16 May | ADNEWS
DDB Sydney chief creative officer Ben Welsh examines how different political advertising might be if parties were forced to abide by the same rules as brands and agencies.
“The trouble with their car is that the wheels will fall off as soon as you drive away.”
“You can’t trust their numbers. They say it’s economical, but they’ve always made gas guzzlers.”
“Our cars are better. They’re made better. Look better and last better.”
Imagine if car advertising was like political advertising. Rival marques throwing mud at each other, making defamatory claims, creating an environment where anyone looking for a new car might be tempted to get the bus.

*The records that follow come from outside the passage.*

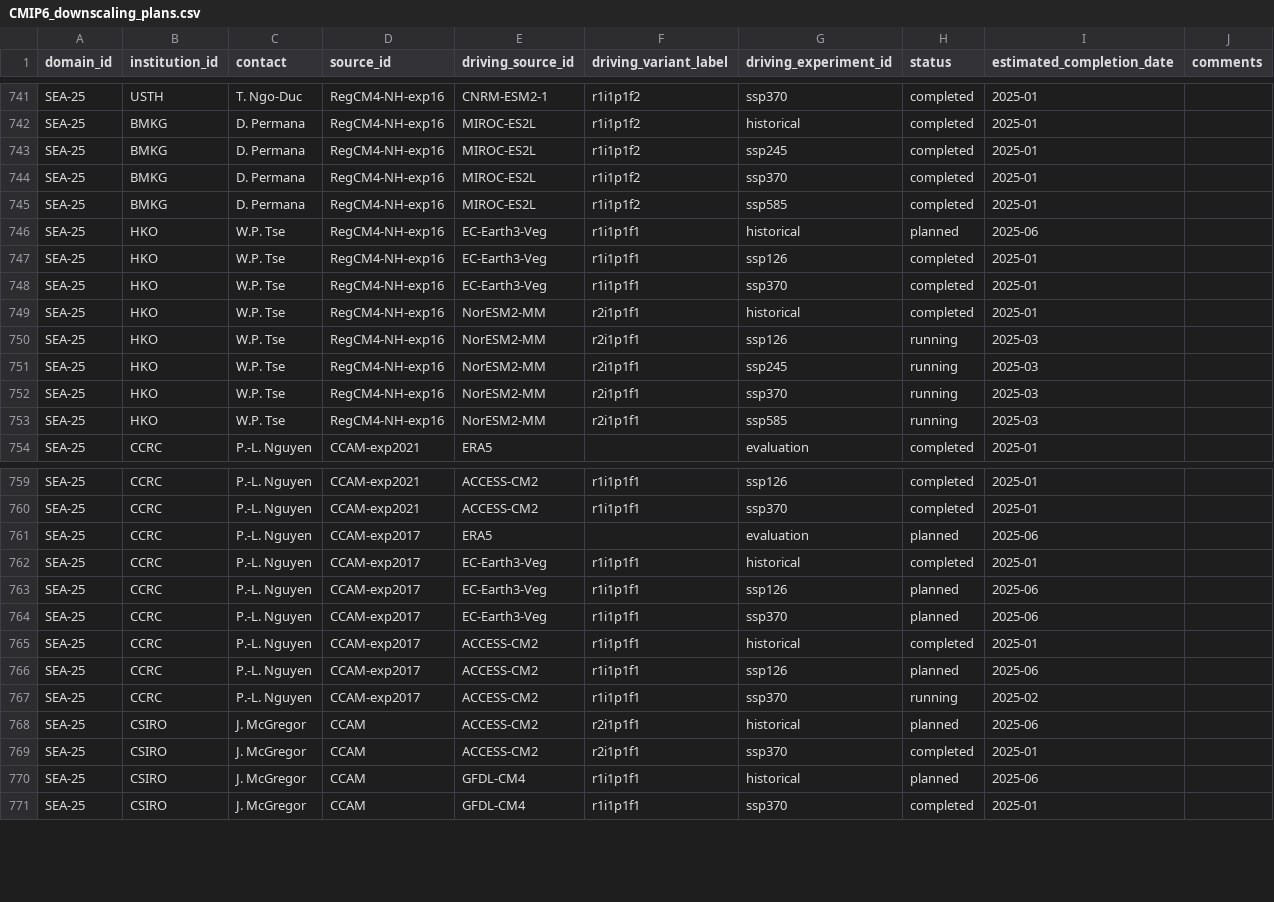
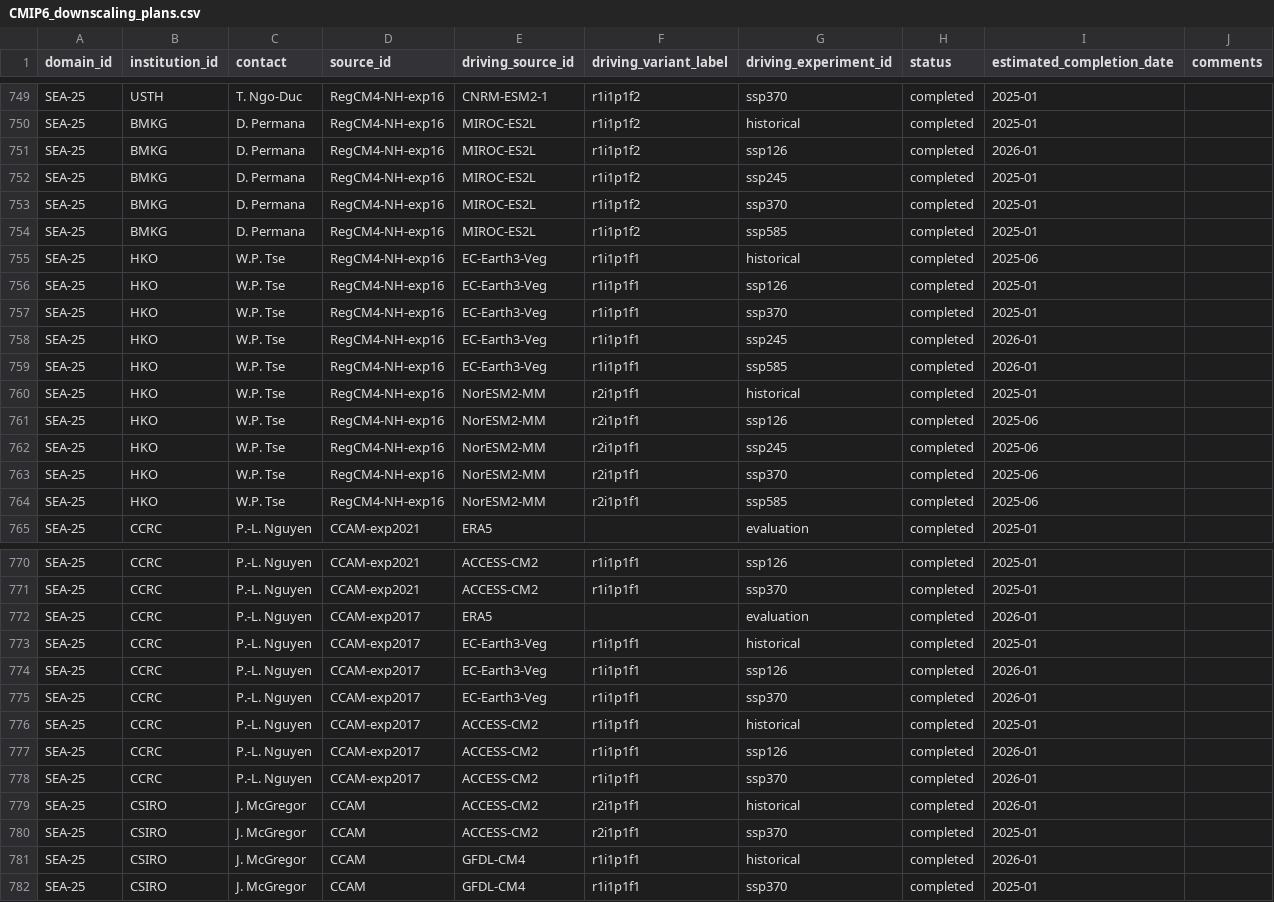
Before and after one commit to WCRP-CORDEX/simulation-status, a CSV file: CMIP6_downscaling_plans.csv, drawn as a sheet; only a part is shown, gaps mark what is left out; the diff covers the shown part only.

```diff
--- a/CMIP6_downscaling_plans.csv
+++ b/CMIP6_downscaling_plans.csv
@@ -742,2 +750,3 @@ SEA-25,USTH,T. Ngo-Duc,RegCM4-NH-exp16,CNRM-ESM2-1,r1i1p1f2,ssp370,completed,202
 SEA-25,BMKG,D. Permana,RegCM4-NH-exp16,MIROC-ES2L,r1i1p1f2,historical,completed,2025-01,
+SEA-25,BMKG,D. Permana,RegCM4-NH-exp16,MIROC-ES2L,r1i1p1f2,ssp126,completed,2026-01,
 SEA-25,BMKG,D. Permana,RegCM4-NH-exp16,MIROC-ES2L,r1i1p1f2,ssp245,completed,2025-01,
@@ -745,10 +754,12 @@ SEA-25,BMKG,D. Permana,RegCM4-NH-exp16,MIROC-ES2L,r1i1p1f2,ssp370,completed,2025
 SEA-25,BMKG,D. Permana,RegCM4-NH-exp16,MIROC-ES2L,r1i1p1f2,ssp585,completed,2025-01,
-SEA-25,HKO,W.P. Tse,RegCM4-NH-exp16,EC-Earth3-Veg,r1i1p1f1,historical,planned,2025-06,
+SEA-25,HKO,W.P. Tse,RegCM4-NH-exp16,EC-Earth3-Veg,r1i1p1f1,historical,completed,2025-06,
 SEA-25,HKO,W.P. Tse,RegCM4-NH-exp16,EC-Earth3-Veg,r1i1p1f1,ssp126,completed,2025-01,
 SEA-25,HKO,W.P. Tse,RegCM4-NH-exp16,EC-Earth3-Veg,r1i1p1f1,ssp370,completed,2025-01,
+SEA-25,HKO,W.P. Tse,RegCM4-NH-exp16,EC-Earth3-Veg,r1i1p1f1,ssp245,completed,2026-01,
+SEA-25,HKO,W.P. Tse,RegCM4-NH-exp16,EC-Earth3-Veg,r1i1p1f1,ssp585,completed,2026-01,
 SEA-25,HKO,W.P. Tse,RegCM4-NH-exp16,NorESM2-MM,r2i1p1f1,historical,completed,2025-01,
-SEA-25,HKO,W.P. Tse,RegCM4-NH-exp16,NorESM2-MM,r2i1p1f1,ssp126,running,2025-03,
-SEA-25,HKO,W.P. Tse,RegCM4-NH-exp16,NorESM2-MM,r2i1p1f1,ssp245,running,2025-03,
-SEA-25,HKO,W.P. Tse,RegCM4-NH-exp16,NorESM2-MM,r2i1p1f1,ssp370,running,2025-03,
-SEA-25,HKO,W.P. Tse,RegCM4-NH-exp16,NorESM2-MM,r2i1p1f1,ssp585,running,2025-03,
+SEA-25,HKO,W.P. Tse,RegCM4-NH-exp16,NorESM2-MM,r2i1p1f1,ssp126,completed,2025-06,
+SEA-25,HKO,W.P. Tse,RegCM4-NH-exp16,NorESM2-MM,r2i1p1f1,ssp245,completed,2025-06,
+SEA-25,HKO,W.P. Tse,RegCM4-NH-exp16,NorESM2-MM,r2i1p1f1,ssp370,completed,2025-06,
+SEA-25,HKO,W.P. Tse,RegCM4-NH-exp16,NorESM2-MM,r2i1p1f1,ssp585,completed,2025-06,
 SEA-25,CCRC,P.-L. Nguyen,CCAM-exp2021,ERA5,,evaluation,completed,2025-01,
@@ -760,12 +771,12 @@ SEA-25,CCRC,P.-L. Nguyen,CCAM-exp2021,ACCESS-CM2,r1i1p1f1,ssp126,completed,2025-
 SEA-25,CCRC,P.-L. Nguyen,CCAM-exp2021,ACCESS-CM2,r1i1p1f1,ssp370,completed,2025-01,
-SEA-25,CCRC,P.-L. Nguyen,CCAM-exp2017,ERA5,,evaluation,planned,2025-06,
+SEA-25,CCRC,P.-L. Nguyen,CCAM-exp2017,ERA5,,evaluation,completed,2026-01,
 SEA-25,CCRC,P.-L. Nguyen,CCAM-exp2017,EC-Earth3-Veg,r1i1p1f1,historical,completed,2025-01,
-SEA-25,CCRC,P.-L. Nguyen,CCAM-exp2017,EC-Earth3-Veg,r1i1p1f1,ssp126,planned,2025-06,
-SEA-25,CCRC,P.-L. Nguyen,CCAM-exp2017,EC-Earth3-Veg,r1i1p1f1,ssp370,planned,2025-06,
+SEA-25,CCRC,P.-L. Nguyen,CCAM-exp2017,EC-Earth3-Veg,r1i1p1f1,ssp126,completed,2026-01,
+SEA-25,CCRC,P.-L. Nguyen,CCAM-exp2017,EC-Earth3-Veg,r1i1p1f1,ssp370,completed,2026-01,
 SEA-25,CCRC,P.-L. Nguyen,CCAM-exp2017,ACCESS-CM2,r1i1p1f1,historical,completed,2025-01,
-SEA-25,CCRC,P.-L. Nguyen,CCAM-exp2017,ACCESS-CM2,r1i1p1f1,ssp126,planned,2025-06,
-SEA-25,CCRC,P.-L. Nguyen,CCAM-exp2017,ACCESS-CM2,r1i1p1f1,ssp370,running,2025-02,
-SEA-25,CSIRO,J. McGregor,CCAM,ACCESS-CM2,r2i1p1f1,historical,planned,2025-06,
+SEA-25,CCRC,P.-L. Nguyen,CCAM-exp2017,ACCESS-CM2,r1i1p1f1,ssp126,completed,2026-01,
+SEA-25,CCRC,P.-L. Nguyen,CCAM-exp2017,ACCESS-CM2,r1i1p1f1,ssp370,completed,2026-01,
+SEA-25,CSIRO,J. McGregor,CCAM,ACCESS-CM2,r2i1p1f1,historical,completed,2026-01,
 SEA-25,CSIRO,J. McGregor,CCAM,ACCESS-CM2,r2i1p1f1,ssp370,completed,2025-01,
-SEA-25,CSIRO,J. McGregor,CCAM,GFDL-CM4,r1i1p1f1,historical,planned,2025-06,
+SEA-25,CSIRO,J. McGregor,CCAM,GFDL-CM4,r1i1p1f1,historical,completed,2026-01,
 SEA-25,CSIRO,J. McGregor,CCAM,GFDL-CM4,r1i1p1f1,ssp370,completed,2025-01,
```
Also changed, not shown: 9 added rows, 1 removed row and 14 edited cells elsewhere in this file, 3 other files.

Fortunately, car advertising has to abide by a set of rules that discourage such behaviour, so it tends to highlight the positive attributes of the car. And every year, we happily buy close to one million new vehicles.
Back to political advertising which seems to have no effective rules whatsoever. You can promise what you want with no real evidence. You can deride your rivals and re-invent your past achievements. You can promise things so far ahead you have no idea if they are deliverable.
Every three years we go through this circus. Every three years we are forced to make a choice. Every round of it makes us trust the mud-slingers even less.
I suspect that if political advertising was subject to the same rules as regular advertising, we would trust the parties more.